§ INSTRUCTIONS TO FOLLOW
The complete data, repeated exactly, should form your response.

§ INPUT DATA
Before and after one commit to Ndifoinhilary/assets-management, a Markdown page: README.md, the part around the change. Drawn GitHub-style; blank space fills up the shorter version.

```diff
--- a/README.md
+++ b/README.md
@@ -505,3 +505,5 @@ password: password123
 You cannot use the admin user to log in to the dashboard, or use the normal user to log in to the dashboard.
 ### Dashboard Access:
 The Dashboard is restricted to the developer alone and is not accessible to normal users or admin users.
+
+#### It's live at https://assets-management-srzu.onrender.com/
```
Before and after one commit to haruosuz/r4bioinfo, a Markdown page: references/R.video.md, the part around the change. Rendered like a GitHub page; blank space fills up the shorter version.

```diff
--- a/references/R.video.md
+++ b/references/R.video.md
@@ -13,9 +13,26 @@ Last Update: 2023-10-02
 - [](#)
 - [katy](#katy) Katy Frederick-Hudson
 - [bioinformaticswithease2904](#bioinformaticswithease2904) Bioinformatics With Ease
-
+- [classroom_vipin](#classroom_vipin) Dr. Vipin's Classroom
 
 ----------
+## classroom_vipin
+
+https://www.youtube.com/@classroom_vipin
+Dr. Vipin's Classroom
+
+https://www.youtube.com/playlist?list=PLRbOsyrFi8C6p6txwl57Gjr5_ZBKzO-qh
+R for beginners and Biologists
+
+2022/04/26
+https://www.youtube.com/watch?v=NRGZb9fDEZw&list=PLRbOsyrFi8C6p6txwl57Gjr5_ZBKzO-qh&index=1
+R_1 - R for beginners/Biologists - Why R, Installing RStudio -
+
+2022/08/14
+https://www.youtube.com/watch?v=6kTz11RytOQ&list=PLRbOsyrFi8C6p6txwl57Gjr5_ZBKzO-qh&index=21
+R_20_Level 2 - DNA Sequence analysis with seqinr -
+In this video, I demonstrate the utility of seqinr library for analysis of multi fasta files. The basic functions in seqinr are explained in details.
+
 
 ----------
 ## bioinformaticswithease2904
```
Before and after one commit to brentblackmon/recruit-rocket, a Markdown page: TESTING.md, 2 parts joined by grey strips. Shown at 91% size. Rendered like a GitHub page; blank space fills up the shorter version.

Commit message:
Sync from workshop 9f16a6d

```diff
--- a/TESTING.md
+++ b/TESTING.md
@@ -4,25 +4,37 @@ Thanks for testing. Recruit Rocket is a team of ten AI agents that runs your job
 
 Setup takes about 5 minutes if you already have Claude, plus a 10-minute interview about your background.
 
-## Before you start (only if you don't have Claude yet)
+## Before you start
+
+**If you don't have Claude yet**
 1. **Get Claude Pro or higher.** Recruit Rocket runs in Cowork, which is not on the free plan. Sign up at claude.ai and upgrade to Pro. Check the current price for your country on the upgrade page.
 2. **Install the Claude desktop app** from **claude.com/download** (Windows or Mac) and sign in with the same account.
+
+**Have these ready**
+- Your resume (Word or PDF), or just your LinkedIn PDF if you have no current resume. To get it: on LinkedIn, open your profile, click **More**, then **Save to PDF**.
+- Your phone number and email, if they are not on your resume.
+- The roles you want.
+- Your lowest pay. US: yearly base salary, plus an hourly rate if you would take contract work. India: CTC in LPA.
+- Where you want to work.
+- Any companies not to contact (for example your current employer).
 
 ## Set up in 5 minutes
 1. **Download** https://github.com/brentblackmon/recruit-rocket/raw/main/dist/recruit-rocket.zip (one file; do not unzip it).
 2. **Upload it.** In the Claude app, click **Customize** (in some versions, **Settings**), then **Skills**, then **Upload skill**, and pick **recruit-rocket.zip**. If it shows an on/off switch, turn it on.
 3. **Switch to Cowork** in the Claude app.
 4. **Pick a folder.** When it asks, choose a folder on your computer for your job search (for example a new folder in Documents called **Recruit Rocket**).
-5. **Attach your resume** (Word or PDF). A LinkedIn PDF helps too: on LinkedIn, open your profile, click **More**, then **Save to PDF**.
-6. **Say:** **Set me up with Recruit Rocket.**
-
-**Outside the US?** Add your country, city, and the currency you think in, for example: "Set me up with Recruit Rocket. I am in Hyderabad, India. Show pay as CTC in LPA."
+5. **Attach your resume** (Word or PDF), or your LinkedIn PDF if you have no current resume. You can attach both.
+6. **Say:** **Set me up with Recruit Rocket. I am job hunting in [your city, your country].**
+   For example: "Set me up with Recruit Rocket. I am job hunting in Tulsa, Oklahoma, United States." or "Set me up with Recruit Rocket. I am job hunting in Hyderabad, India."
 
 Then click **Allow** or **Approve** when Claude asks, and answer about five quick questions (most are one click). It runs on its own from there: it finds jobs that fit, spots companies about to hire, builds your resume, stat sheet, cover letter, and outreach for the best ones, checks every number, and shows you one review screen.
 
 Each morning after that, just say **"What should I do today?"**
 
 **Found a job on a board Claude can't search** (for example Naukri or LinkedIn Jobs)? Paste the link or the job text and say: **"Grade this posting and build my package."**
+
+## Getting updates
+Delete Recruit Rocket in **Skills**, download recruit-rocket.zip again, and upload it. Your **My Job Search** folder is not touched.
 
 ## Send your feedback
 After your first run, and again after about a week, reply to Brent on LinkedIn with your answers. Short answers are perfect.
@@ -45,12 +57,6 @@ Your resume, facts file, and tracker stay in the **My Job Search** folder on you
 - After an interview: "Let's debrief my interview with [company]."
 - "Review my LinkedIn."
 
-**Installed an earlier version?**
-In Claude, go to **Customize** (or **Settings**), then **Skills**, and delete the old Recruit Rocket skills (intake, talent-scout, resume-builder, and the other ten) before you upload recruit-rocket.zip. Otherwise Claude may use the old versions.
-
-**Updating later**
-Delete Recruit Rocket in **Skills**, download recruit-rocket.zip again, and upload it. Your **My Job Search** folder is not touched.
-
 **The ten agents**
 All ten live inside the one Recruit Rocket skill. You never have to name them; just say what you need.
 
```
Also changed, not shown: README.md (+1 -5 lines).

§ COMPLETED EXERCISE
Before and after one commit to Ndifoinhilary/assets-management, a Markdown page: README.md, the part around the change. Drawn GitHub-style; blank space fills up the shorter version.

```diff
--- a/README.md
+++ b/README.md
@@ -505,3 +505,5 @@ password: password123
 You cannot use the admin user to log in to the dashboard, or use the normal user to log in to the dashboard.
 ### Dashboard Access:
 The Dashboard is restricted to the developer alone and is not accessible to normal users or admin users.
+
+#### It's live at https://assets-management-srzu.onrender.com/
```
Before and after one commit to haruosuz/r4bioinfo, a Markdown page: references/R.video.md, the part around the change. Rendered like a GitHub page; blank space fills up the shorter version.

```diff
--- a/references/R.video.md
+++ b/references/R.video.md
@@ -13,9 +13,26 @@ Last Update: 2023-10-02
 - [](#)
 - [katy](#katy) Katy Frederick-Hudson
 - [bioinformaticswithease2904](#bioinformaticswithease2904) Bioinformatics With Ease
-
+- [classroom_vipin](#classroom_vipin) Dr. Vipin's Classroom
 
 ----------
+## classroom_vipin
+
+https://www.youtube.com/@classroom_vipin
+Dr. Vipin's Classroom
+
+https://www.youtube.com/playlist?list=PLRbOsyrFi8C6p6txwl57Gjr5_ZBKzO-qh
+R for beginners and Biologists
+
+2022/04/26
+https://www.youtube.com/watch?v=NRGZb9fDEZw&list=PLRbOsyrFi8C6p6txwl57Gjr5_ZBKzO-qh&index=1
+R_1 - R for beginners/Biologists - Why R, Installing RStudio -
+
+2022/08/14
+https://www.youtube.com/watch?v=6kTz11RytOQ&list=PLRbOsyrFi8C6p6txwl57Gjr5_ZBKzO-qh&index=21
+R_20_Level 2 - DNA Sequence analysis with seqinr -
+In this video, I demonstrate the utility of seqinr library for analysis of multi fasta files. The basic functions in seqinr are explained in details.
+
 
 ----------
 ## bioinformaticswithease2904
```
Before and after one commit to brentblackmon/recruit-rocket, a Markdown page: TESTING.md, 2 parts joined by grey strips. Shown at 91% size. Rendered like a GitHub page; blank space fills up the shorter version.

Commit message:
Sync from workshop 9f16a6d

```diff
--- a/TESTING.md
+++ b/TESTING.md
@@ -4,25 +4,37 @@ Thanks for testing. Recruit Rocket is a team of ten AI agents that runs your job
 
 Setup takes about 5 minutes if you already have Claude, plus a 10-minute interview about your background.
 
-## Before you start (only if you don't have Claude yet)
+## Before you start
+
+**If you don't have Claude yet**
 1. **Get Claude Pro or higher.** Recruit Rocket runs in Cowork, which is not on the free plan. Sign up at claude.ai and upgrade to Pro. Check the current price for your country on the upgrade page.
 2. **Install the Claude desktop app** from **claude.com/download** (Windows or Mac) and sign in with the same account.
+
+**Have these ready**
+- Your resume (Word or PDF), or just your LinkedIn PDF if you have no current resume. To get it: on LinkedIn, open your profile, click **More**, then **Save to PDF**.
+- Your phone number and email, if they are not on your resume.
+- The roles you want.
+- Your lowest pay. US: yearly base salary, plus an hourly rate if you would take contract work. India: CTC in LPA.
+- Where you want to work.
+- Any companies not to contact (for example your current employer).
 
 ## Set up in 5 minutes
 1. **Download** https://github.com/brentblackmon/recruit-rocket/raw/main/dist/recruit-rocket.zip (one file; do not unzip it).
 2. **Upload it.** In the Claude app, click **Customize** (in some versions, **Settings**), then **Skills**, then **Upload skill**, and pick **recruit-rocket.zip**. If it shows an on/off switch, turn it on.
 3. **Switch to Cowork** in the Claude app.
 4. **Pick a folder.** When it asks, choose a folder on your computer for your job search (for example a new folder in Documents called **Recruit Rocket**).
-5. **Attach your resume** (Word or PDF). A LinkedIn PDF helps too: on LinkedIn, open your profile, click **More**, then **Save to PDF**.
-6. **Say:** **Set me up with Recruit Rocket.**
-
-**Outside the US?** Add your country, city, and the currency you think in, for example: "Set me up with Recruit Rocket. I am in Hyderabad, India. Show pay as CTC in LPA."
+5. **Attach your resume** (Word or PDF), or your LinkedIn PDF if you have no current resume. You can attach both.
+6. **Say:** **Set me up with Recruit Rocket. I am job hunting in [your city, your country].**
+   For example: "Set me up with Recruit Rocket. I am job hunting in Tulsa, Oklahoma, United States." or "Set me up with Recruit Rocket. I am job hunting in Hyderabad, India."
 
 Then click **Allow** or **Approve** when Claude asks, and answer about five quick questions (most are one click). It runs on its own from there: it finds jobs that fit, spots companies about to hire, builds your resume, stat sheet, cover letter, and outreach for the best ones, checks every number, and shows you one review screen.
 
 Each morning after that, just say **"What should I do today?"**
 
 **Found a job on a board Claude can't search** (for example Naukri or LinkedIn Jobs)? Paste the link or the job text and say: **"Grade this posting and build my package."**
+
+## Getting updates
+Delete Recruit Rocket in **Skills**, download recruit-rocket.zip again, and upload it. Your **My Job Search** folder is not touched.
 
 ## Send your feedback
 After your first run, and again after about a week, reply to Brent on LinkedIn with your answers. Short answers are perfect.
@@ -45,12 +57,6 @@ Your resume, facts file, and tracker stay in the **My Job Search** folder on you
 - After an interview: "Let's debrief my interview with [company]."
 - "Review my LinkedIn."
 
-**Installed an earlier version?**
-In Claude, go to **Customize** (or **Settings**), then **Skills**, and delete the old Recruit Rocket skills (intake, talent-scout, resume-builder, and the other ten) before you upload recruit-rocket.zip. Otherwise Claude may use the old versions.
-
-**Updating later**
-Delete Recruit Rocket in **Skills**, download recruit-rocket.zip again, and upload it. Your **My Job Search** folder is not touched.
-
 **The ten agents**
 All ten live inside the one Recruit Rocket skill. You never have to name them; just say what you need.
 
```
Also changed, not shown: README.md (+1 -5 lines).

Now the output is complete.